Karsang Jamtso (Karjam for short) Saeji was born in Gannan Tibetan Autonomous Prefecture, the third son and sixth child in a nomadic Tibetan family. His entire family still lives on the high grassland plateau where he was born, raising yak and sheep and visiting the local Buddhist monasteries. Fate, a good elementary school teacher and falling in with a certain group of cousins and friends led Karjam to stay in school, unlike his siblings. For middle school he had to leave his home and relocate to the county seat, Machu, where he stayed until the end of high school, by which time he’d been scouted by Gannan Tibetan Music and Dance Troupe, the most prestigious and perhaps earliest established of all the Tibetan “folk” performance groups. This troupe sent him to a school for performance where he studied for a year in a program so rigorous he said that the instructors seemed to relish making the dancers cry. This was also when he first began to learn Chinese, his second language after Amdo-Tibetan. He later took time off from his troupe to attend a two year program in Tibetan Language and Literature at Northwest Nationalities (Minorities) University in Lanzhou, China. Consequently he can read and write literary and modern Tibetan and is familiar with the classics of Tibetan literature.

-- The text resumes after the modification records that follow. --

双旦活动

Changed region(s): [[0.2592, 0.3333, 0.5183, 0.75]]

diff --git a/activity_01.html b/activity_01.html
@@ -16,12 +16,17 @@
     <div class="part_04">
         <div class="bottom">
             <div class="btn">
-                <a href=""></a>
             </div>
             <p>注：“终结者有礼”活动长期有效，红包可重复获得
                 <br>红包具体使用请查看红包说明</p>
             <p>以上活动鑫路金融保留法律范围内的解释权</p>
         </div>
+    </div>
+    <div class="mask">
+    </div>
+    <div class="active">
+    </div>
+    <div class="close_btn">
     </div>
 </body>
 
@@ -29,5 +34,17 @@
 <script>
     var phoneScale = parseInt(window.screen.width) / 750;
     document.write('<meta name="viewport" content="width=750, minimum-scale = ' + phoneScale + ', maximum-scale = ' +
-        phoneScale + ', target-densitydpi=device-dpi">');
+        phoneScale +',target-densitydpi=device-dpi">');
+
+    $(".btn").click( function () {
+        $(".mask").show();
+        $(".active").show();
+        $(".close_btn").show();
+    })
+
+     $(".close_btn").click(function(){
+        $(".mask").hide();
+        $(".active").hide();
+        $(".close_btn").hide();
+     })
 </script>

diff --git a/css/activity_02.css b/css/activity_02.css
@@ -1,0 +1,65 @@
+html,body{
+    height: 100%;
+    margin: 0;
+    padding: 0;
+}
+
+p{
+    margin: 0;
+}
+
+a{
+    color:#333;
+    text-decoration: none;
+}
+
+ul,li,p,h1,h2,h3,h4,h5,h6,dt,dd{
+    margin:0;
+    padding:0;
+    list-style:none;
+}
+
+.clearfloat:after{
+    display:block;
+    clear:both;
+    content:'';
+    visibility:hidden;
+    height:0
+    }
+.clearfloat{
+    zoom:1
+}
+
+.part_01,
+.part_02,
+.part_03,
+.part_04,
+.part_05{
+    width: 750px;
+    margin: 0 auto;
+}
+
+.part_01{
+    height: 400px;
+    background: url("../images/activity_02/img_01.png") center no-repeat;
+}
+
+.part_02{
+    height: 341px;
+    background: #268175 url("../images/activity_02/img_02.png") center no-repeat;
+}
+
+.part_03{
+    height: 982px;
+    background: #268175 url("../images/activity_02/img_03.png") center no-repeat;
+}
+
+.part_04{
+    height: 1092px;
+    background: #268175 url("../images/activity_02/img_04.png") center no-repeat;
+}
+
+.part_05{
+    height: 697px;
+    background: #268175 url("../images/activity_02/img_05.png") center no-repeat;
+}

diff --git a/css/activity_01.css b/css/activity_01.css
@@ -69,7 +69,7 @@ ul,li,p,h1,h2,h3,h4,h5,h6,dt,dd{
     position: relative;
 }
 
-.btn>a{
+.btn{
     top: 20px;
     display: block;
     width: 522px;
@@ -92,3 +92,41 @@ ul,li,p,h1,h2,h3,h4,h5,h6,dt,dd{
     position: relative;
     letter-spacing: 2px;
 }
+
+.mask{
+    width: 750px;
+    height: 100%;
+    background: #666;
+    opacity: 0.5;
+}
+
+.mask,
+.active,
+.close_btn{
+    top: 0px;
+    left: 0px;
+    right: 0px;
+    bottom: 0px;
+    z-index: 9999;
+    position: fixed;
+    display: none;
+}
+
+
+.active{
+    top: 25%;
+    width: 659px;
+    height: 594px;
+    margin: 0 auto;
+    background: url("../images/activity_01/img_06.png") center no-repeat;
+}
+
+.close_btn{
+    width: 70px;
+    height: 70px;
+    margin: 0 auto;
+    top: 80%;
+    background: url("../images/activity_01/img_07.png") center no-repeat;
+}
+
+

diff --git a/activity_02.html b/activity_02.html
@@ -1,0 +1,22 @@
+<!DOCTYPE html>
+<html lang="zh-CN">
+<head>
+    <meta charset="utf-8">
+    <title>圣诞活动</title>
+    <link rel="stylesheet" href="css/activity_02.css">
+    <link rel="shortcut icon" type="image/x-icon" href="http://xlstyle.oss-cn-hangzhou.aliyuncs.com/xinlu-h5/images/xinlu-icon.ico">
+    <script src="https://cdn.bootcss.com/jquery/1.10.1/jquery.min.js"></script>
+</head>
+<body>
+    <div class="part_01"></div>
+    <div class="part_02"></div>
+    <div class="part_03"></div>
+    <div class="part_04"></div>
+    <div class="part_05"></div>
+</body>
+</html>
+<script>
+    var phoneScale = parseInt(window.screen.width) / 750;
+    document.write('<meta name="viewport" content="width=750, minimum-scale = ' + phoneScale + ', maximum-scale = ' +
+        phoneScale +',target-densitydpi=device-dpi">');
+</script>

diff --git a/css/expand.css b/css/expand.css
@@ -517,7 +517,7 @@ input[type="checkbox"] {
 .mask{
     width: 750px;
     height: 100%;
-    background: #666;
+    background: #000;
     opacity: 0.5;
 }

Living in the prefectural seat of Hezuo for fifteen years with the exception of his time in university Karjam attained a high degree of training in Tibetan traditional dance from many different regions and in many different forms, ranging from the slow Buddhist dances usually performed by the monks to huge Communist-style mass productions where the troupe would train hundreds of townspeople to create a massive display for festivals. He had perhaps the most experience with dance to occupy the eye while a singer or two belted out a song from center stage. As he grew older and more experienced the troupe realized his singing talent and he began to gain a reputation for his voice, now the members of his troupe began to dance around him as he stood with a microphone. Fate threw him an unexpected curve ball when he went to perform at a traditional mask dance festival in Korea and fell in love with an American woman. His troupe began to worry that he’d go on an overseas tour and become an illegal immigrant, preventing all of them from ever getting a “special purposes passport” ever again, and just as it had seemed he was to emerge as a front-liner he was confined to the domestic stage.
Frustrated, Karjam looked outwards, singing in a Tibetan-themed nightclub in Beijing and even revisiting Korea after he secured a passport not restricted to special purposes. Today he’s living in America and he’s also been on a Buddhist Pilgrimage to India and Nepal, seeing all the major sites associated with Buddhism in the past and Tibetan Buddhism today. In America he’s tackling the uphill battle of becoming a music and dance professional without government funding and an entire troupe around him.